Applied Psychology in a Community Context

By Mary Tobin


In the swampy lowland, messy, confusing problems defy technical solution.  The irony of this situation is that the problems of the high ground tend to be relatively unimportant to individuals or society at large, however great their technical interest may be, while in the swamp lie the problems of greatest human concern. (Schön, 1987, p.3)

In undergraduate research it can be difficult to reconcile what might be important to study with what can realistically be done. One way of focusing on what is important to study is to look at national policies and strategies. Connecting for Life 2015-2020 (Ireland’s national strategy to reduce suicide) was launched at the same time as I was planning my undergraduate research. One of the goals of Connecting for Life is the development of targeted approaches to reducing suicidal behaviour and improving mental health among specific minority groups and among those bereaved by suicide.

ddMy research aim was to look at the experience of grief following bereavement by suicide and by multiple loss among one such minority group – the Travelling community. The All Ireland Traveller Health Study reports a rate of suicide among Traveller men of more than six times that of the general population. The literature on bereavement suggests that these types of traumatic deaths within a close network may be more likely to lead to complicated or unresolved grief reactions.

This is not a straightforward topic, but qualitative psychology can be a sensitive way to engage with some of the difficult, distressing, messy, and confusing aspects of lived experience.  I used a method of analysis called Interpretative Phenomenological Analysis (IPA), which has been described as a “purposeful empathetic approach” (Barry, 2014, p.31). IPA uses the words of the participant and the interpretation of the researcher to create a vivid picture of what an experience is like – in this case, what it is like to experience bereavement by suicide and multiple loss.

The data in my study came from three group interviews which I conducted with a total of ten Traveller Community Health Workers (members of the Travelling community employed as primary care health workers).

My analysis showed a picture of individual, family, and community-level loss that is extensive, profound, and enduring. One of the most striking findings for me was the impact of tragic loss on children: their grief may be lost as adults attempt to protect them by either excluding them from the mourning process, or creating a less upsetting explanation of the death, or minimising their knowledge through conscious avoidance or omission of details.

This project would have been impossible for me to complete as an undergraduate researcher without the collaboration of the local community organisations which employ Traveller Community Health Workers, and the information and advice which I received from the Traveller Health Unit of the HSE South. In order to make good on both the investment of the participants and my own intention to produce something useful, my next step is the challenging one of disseminating the research.
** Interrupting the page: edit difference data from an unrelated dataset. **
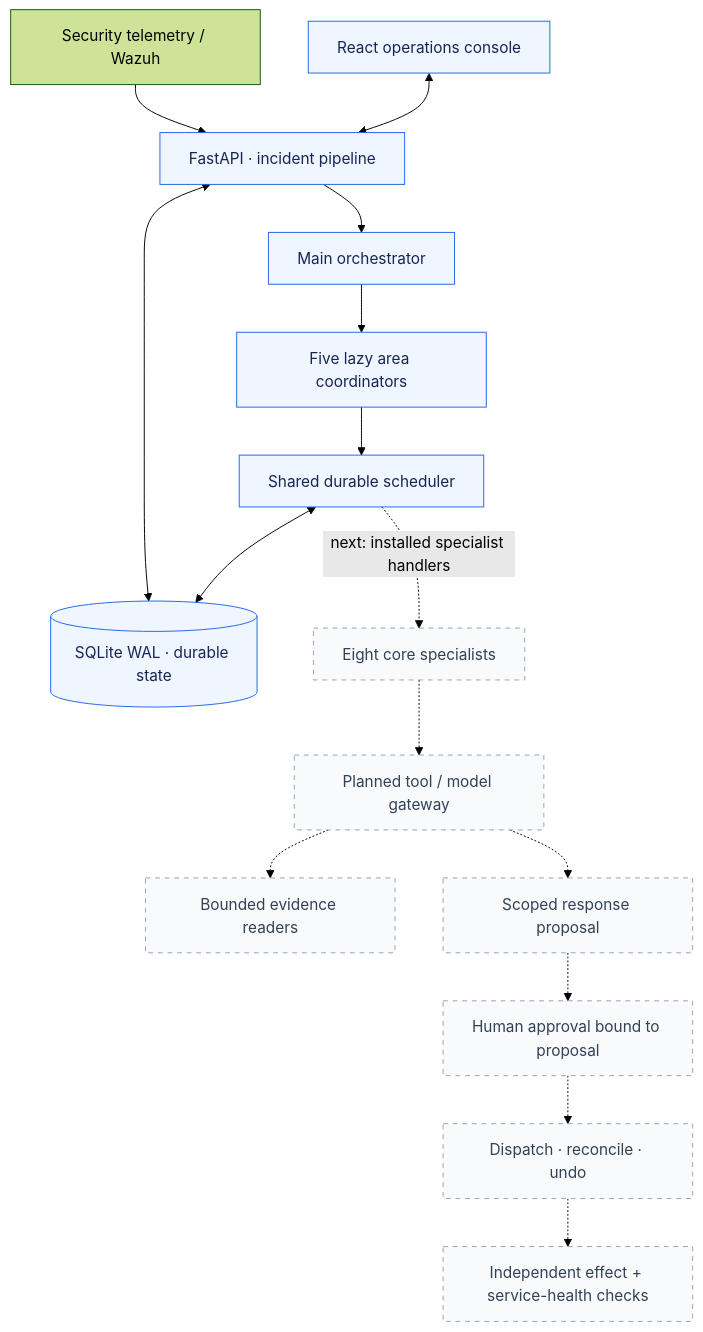
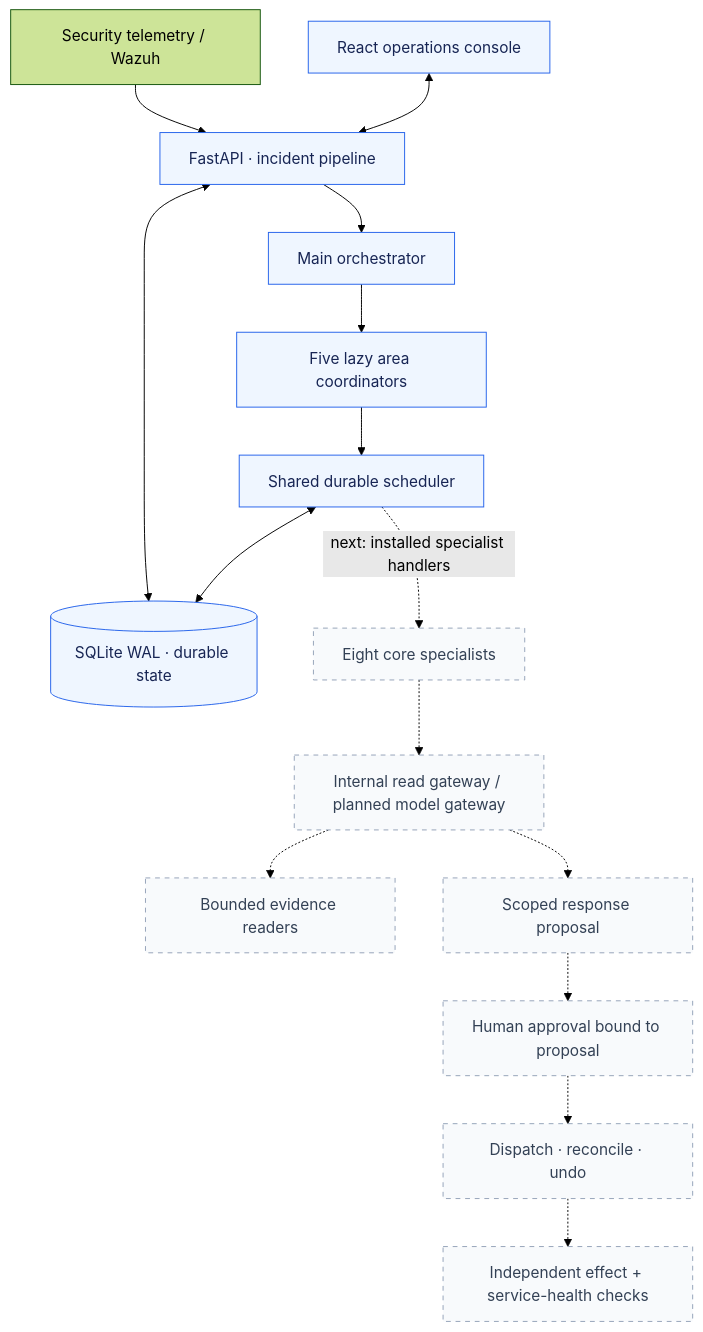
The diagram in README.md (MohammedAsadKhan/TERMINUS), drawn with Mermaid (forest theme) before and after one commit. The commit also changed other lines of this file and 25 other files, not shown here.

````diff
--- a/README.md
+++ b/README.md
@@ -48,21 +48,21 @@
 ```mermaid
 flowchart TD
     SIEM["Security telemetry / Wazuh"] --> API["FastAPI · incident pipeline"]
     API <--> DB[("SQLite WAL · durable state")]
     UI["React operations console"] <--> API
     API --> MAIN["Main orchestrator"]
     MAIN --> AREAS["Five lazy area coordinators"]
     AREAS --> SCHED["Shared durable scheduler"]
     SCHED <--> DB
     SCHED -. "next: installed specialist handlers" .-> ROLES["Eight core specialists"]
-    ROLES -.-> GATE["Planned tool / model gateway"]
+    ROLES -.-> GATE["Internal read gateway / planned model gateway"]
     GATE -.-> READ["Bounded evidence readers"]
     GATE -.-> PLAN["Scoped response proposal"]
     PLAN -.-> APPROVE["Human approval bound to proposal"]
     APPROVE -.-> EFFECT["Dispatch · reconcile · undo"]
     EFFECT -.-> VERIFY["Independent effect + service-health checks"]
     classDef foundation fill:#EFF6FF,stroke:#2563EB,color:#172554;
     classDef planned fill:#F8FAFC,stroke:#94A3B8,color:#334155,stroke-dasharray:5 5;
     class API,DB,UI,MAIN,AREAS,SCHED foundation;
     class ROLES,GATE,READ,PLAN,APPROVE,EFFECT,VERIFY planned;
 ```
````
Schön, D. (1987). Educating the reflective practitioner. San Francisco, CA: Jossey-Bass.

Smith, J.A., Flowers, P., & Larkin, M. (2009). Interpretative phenomenological

analysis: Theory, method and research. London: Sage.

Picture Credits:

21 grams by Seamus McGuinness

Helgi Halldorsson via Flickr